Hanley's former attorneys testified at the evidentiary hearing that the state had "absolutely not" agreed to stand silent. The deputy district attorney who negotiated the agreement testified that it was made clear to Hanley that the State reserved the right to argue. The plea agreement which was signed by Hanley states that "the State reserves the right to argue at the time of sentencing." Even if Hanley mistakenly believed that the State would stand mute, it is not sufficient to invalidate the plea as unknowing. Rouse v. State, 91 Nev. 677, 541 P.2d 643 (1975).
The final point made by appellant is that the deputy district attorney's remarks at sentencing were so improper as to require reversal.
The State furnished Hanley with a copy of the presentence report three and one-half hours before the hearing.
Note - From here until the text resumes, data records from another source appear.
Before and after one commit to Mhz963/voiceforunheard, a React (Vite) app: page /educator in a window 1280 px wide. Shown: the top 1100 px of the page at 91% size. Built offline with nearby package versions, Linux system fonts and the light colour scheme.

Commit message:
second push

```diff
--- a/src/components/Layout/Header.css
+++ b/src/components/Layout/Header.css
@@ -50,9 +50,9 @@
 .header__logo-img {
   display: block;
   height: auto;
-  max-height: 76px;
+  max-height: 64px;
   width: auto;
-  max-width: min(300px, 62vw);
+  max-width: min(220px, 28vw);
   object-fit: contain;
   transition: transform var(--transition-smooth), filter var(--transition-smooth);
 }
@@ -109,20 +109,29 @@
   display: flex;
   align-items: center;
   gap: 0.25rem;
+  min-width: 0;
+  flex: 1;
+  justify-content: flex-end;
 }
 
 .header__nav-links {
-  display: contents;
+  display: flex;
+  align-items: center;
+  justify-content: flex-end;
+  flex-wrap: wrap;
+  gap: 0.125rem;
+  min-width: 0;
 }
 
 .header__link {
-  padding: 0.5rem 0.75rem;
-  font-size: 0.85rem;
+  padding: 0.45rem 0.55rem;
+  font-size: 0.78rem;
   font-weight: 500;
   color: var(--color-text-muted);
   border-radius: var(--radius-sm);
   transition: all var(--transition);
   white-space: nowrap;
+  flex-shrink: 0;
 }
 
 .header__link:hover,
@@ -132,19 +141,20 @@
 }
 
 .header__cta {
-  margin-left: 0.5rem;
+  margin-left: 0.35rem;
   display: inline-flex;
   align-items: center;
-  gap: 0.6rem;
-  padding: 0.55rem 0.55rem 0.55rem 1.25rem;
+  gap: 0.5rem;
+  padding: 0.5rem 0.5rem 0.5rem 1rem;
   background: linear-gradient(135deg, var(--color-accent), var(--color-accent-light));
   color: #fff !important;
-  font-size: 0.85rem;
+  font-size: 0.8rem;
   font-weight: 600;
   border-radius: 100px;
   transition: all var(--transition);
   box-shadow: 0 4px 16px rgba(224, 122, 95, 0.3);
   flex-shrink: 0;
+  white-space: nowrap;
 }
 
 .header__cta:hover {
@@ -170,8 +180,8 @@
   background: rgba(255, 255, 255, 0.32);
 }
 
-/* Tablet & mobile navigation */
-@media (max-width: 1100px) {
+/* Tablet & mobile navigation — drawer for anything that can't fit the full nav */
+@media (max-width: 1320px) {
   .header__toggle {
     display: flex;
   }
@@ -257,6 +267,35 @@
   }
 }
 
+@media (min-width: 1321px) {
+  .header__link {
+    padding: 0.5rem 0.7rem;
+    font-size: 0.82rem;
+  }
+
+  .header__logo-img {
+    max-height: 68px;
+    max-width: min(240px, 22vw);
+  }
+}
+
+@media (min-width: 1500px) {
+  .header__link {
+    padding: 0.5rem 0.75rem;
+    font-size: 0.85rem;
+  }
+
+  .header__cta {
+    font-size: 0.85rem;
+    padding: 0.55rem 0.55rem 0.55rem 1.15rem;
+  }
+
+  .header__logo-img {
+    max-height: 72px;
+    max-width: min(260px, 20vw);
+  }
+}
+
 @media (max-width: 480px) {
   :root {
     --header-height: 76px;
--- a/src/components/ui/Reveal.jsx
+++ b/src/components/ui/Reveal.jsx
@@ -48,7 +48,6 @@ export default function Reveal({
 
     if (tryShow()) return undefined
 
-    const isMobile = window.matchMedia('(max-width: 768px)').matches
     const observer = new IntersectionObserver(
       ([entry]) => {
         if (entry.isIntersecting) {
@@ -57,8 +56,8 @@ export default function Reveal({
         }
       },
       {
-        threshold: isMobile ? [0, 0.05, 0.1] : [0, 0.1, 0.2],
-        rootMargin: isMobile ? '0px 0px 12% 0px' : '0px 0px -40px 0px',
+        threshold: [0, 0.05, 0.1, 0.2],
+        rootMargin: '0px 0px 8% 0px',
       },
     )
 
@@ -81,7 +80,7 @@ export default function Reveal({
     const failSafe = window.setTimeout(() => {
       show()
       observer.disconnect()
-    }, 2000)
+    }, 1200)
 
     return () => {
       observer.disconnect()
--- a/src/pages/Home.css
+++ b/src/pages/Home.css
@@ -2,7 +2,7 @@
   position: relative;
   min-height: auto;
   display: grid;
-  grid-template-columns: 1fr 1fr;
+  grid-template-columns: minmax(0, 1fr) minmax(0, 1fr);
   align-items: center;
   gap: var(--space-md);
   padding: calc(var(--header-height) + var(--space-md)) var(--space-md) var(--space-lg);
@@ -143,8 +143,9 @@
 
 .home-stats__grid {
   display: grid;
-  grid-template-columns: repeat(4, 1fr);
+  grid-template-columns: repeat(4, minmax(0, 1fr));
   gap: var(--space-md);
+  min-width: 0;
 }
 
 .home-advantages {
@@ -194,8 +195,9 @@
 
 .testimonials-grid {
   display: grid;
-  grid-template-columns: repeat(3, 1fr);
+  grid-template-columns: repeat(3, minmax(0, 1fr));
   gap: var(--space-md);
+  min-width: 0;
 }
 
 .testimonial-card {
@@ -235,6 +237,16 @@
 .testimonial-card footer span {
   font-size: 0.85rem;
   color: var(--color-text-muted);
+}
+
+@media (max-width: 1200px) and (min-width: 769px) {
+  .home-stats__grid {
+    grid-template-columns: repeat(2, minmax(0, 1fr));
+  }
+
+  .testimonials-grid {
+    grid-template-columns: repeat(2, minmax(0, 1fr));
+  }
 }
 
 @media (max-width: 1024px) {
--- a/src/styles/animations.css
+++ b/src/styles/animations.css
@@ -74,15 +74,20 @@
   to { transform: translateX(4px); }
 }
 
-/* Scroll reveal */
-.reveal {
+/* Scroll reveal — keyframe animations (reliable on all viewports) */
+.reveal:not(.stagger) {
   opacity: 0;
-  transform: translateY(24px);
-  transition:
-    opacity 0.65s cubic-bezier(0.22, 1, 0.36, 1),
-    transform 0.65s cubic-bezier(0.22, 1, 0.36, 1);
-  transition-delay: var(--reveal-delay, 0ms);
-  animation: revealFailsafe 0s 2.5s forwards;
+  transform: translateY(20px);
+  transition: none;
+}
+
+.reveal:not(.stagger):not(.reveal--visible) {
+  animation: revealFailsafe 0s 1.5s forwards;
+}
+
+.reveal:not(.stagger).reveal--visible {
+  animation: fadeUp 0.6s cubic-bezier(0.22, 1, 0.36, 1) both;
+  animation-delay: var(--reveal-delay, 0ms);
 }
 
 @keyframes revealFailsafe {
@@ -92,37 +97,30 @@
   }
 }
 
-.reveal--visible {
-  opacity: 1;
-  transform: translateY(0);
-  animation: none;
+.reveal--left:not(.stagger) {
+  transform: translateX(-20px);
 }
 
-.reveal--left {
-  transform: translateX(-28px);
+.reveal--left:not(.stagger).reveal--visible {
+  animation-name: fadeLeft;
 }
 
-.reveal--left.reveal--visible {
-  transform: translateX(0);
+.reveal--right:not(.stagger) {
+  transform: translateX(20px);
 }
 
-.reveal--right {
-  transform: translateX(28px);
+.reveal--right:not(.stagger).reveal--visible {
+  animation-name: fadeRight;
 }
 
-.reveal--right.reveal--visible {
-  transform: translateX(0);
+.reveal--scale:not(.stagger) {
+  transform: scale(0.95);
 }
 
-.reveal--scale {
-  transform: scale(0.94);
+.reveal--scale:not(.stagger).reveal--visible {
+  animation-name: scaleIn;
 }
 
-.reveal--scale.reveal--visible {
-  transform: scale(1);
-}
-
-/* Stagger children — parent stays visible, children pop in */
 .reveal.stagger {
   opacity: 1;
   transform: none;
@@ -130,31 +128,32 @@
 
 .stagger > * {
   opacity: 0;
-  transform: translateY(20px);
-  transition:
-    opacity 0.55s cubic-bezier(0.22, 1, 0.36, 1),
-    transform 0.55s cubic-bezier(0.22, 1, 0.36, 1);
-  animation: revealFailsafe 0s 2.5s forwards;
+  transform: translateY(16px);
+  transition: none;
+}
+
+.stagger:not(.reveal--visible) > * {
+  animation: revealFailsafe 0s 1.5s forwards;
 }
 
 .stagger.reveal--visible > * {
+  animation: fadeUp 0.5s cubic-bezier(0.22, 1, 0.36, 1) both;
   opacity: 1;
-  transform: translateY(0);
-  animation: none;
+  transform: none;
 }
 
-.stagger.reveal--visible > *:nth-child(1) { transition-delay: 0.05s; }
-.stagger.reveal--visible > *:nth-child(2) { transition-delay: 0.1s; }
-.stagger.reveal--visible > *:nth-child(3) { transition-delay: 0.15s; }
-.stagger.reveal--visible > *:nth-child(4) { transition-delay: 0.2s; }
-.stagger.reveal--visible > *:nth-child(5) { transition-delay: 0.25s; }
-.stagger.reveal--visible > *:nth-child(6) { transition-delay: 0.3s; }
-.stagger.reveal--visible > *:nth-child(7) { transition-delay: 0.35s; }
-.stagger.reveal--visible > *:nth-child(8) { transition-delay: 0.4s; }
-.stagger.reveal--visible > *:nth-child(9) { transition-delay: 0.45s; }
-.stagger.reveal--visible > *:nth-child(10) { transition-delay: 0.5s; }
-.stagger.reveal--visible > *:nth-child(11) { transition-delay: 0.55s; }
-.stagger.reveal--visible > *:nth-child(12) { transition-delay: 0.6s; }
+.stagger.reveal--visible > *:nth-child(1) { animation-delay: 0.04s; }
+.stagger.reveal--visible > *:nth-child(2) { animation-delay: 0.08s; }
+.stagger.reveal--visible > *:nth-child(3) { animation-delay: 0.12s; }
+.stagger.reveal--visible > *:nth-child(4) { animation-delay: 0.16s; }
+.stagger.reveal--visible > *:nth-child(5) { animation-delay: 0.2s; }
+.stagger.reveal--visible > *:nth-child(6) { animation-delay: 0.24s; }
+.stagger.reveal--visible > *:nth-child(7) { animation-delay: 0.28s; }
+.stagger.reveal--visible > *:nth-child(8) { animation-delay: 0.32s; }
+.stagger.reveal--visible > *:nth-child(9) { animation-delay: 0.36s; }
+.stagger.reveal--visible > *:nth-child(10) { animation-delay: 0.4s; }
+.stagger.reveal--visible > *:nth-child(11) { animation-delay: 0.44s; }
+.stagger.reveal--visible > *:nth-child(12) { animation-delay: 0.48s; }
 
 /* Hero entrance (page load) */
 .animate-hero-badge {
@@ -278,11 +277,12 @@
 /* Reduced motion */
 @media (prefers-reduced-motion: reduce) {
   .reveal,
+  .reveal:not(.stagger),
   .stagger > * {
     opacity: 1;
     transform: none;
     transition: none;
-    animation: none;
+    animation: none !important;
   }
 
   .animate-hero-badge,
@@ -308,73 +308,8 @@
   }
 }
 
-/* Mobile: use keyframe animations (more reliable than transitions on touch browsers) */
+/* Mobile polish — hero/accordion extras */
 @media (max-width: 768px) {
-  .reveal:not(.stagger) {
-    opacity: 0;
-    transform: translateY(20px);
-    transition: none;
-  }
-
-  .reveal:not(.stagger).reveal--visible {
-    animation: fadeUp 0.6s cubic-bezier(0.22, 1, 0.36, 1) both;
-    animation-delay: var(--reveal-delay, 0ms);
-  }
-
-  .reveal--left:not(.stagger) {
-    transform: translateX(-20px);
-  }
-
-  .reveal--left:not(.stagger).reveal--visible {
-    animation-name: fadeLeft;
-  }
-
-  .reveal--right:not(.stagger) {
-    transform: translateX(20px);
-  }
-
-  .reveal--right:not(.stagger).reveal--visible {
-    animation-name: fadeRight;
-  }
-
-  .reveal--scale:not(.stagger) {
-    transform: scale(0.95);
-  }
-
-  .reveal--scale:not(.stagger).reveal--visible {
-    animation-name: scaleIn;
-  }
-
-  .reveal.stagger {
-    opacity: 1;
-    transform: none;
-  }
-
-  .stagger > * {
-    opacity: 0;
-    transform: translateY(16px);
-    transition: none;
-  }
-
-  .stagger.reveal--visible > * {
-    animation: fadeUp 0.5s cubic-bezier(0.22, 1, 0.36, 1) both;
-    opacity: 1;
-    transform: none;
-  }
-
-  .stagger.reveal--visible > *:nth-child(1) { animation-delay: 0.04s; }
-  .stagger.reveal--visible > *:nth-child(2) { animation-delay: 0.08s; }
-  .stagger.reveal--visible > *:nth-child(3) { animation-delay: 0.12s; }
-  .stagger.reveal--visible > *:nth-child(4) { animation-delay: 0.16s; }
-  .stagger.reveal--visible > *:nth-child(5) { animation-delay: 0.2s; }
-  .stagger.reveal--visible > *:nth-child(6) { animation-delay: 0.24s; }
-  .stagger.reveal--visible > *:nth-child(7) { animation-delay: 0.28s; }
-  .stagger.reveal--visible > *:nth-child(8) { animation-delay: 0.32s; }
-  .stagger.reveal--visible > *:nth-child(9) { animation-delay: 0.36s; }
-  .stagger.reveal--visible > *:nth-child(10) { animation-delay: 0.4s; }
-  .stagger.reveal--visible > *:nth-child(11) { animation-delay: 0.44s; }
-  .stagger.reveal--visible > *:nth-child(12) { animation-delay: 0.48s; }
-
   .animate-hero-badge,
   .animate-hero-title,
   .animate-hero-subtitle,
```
The case at bar is distinguished from U.S. v. Woody, 567 F.2d 1553 (5th Cir., 1978), relied on by appellant, because in that case undisclosed portions of the presentence report were unauthorized under Federal Rules Criminal Procedure, rule 32(c)(3).
At the conclusion of the evidentiary hearing, the judge who had imposed sentence stated that when he was determining sentence, he tried to justify a lesser sentence but was unable to do so because of Hanley's criminal history. No mention was made of the impact of the district attorney's argument at sentencing.
Since there is no indication of any such impact from the record as it stands without the presentence report, this court may refrain from interfering with the sentence imposed. Silks v. State, 92 Nev. 91, 545 P.2d 1159 (1976).
In all respects, the judgment of the district court is affirmed.
GUNDERSON, C.J., and MANOUKIAN, BATJER, and MOWBRAY, JJ., concur.